Older adults and technology adoption

Sara J. Czaja, Chin Chin Lee, Sankaran N. Nair, Joseph Sharit

Research output: Chapter in Book/Report/Conference proceedingConference contribution

14 Scopus citations


Access to computers and the Internet is a major public policy concern as technology has become a significant aspect of economic, social and health equity. Recent data suggest that although computer and Internet use is lower among older, as compared to younger adults access is increasing among older people. This paper examines changes in use of computers and the Internet over time (2000-2002 and 2006-2007) among two samples (N=424) of older adults ranging in age from 50-85 yrs. Data are also reported on changes in attitudes towards computers and how adoption is influenced by attitudes and demographic characteristics.

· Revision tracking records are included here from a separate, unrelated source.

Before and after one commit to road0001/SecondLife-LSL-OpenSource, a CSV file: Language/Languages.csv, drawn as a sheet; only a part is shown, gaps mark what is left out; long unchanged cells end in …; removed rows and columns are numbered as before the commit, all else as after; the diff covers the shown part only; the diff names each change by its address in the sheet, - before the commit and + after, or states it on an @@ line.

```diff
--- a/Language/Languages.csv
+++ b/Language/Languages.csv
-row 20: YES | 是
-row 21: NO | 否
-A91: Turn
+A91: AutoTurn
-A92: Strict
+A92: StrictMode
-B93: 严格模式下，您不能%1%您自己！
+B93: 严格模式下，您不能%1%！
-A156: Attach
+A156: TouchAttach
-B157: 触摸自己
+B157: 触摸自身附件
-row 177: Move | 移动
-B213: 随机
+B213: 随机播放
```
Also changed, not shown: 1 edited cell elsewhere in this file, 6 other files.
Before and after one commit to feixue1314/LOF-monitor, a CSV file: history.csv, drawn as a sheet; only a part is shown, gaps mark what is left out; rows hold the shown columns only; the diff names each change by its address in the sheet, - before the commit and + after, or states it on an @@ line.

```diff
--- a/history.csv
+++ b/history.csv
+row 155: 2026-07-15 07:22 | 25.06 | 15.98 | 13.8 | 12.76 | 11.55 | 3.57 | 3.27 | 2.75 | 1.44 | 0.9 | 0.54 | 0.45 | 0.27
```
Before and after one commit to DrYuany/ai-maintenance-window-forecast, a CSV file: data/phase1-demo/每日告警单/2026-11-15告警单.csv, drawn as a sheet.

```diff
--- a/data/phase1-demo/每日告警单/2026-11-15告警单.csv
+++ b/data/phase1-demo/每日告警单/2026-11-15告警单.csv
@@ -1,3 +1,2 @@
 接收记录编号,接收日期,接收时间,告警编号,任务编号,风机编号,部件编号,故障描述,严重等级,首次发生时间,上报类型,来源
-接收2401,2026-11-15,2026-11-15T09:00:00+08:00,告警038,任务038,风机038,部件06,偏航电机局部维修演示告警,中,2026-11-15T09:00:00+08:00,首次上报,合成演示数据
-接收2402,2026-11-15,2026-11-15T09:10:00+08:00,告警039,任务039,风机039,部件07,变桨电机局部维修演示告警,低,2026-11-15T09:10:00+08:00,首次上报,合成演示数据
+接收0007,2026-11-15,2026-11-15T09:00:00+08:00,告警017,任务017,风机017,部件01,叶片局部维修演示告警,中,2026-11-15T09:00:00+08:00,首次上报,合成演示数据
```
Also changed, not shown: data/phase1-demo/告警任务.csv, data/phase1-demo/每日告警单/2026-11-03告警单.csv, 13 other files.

Technology adoption and attitudes towards computers were assessed via questionnaire. Over time, although there was no difference in percentage of participants who had computer experience, both breadth of computer use and Internet use increased. Participants from the more recent time point also reported more comfort with computers. The data also indicated that age, education, and comfort with computers predicted breadth of computer and Internet use. Understanding factors that influence access is important to the development of strategies to close the gap between adopters and non-adopters.

Original languageEnglish (US)
Title of host publication52nd Human Factors and Ergonomics Society Annual Meeting, HFES 2008
Number of pages5
StatePublished - Dec 1 2008
Event52nd Human Factors and Ergonomics Society Annual Meeting, HFES 2008 - New York, NY, United States
Duration: Sep 22 2008Sep 26 2008

Publication series

NameProceedings of the Human Factors and Ergonomics Society
ISSN (Print)1071-1813


Other52nd Human Factors and Ergonomics Society Annual Meeting, HFES 2008
Country/TerritoryUnited States
CityNew York, NY

ASJC Scopus subject areas

  • Human Factors and Ergonomics


Dive into the research topics of 'Older adults and technology adoption'. Together they form a unique fingerprint.

Cite this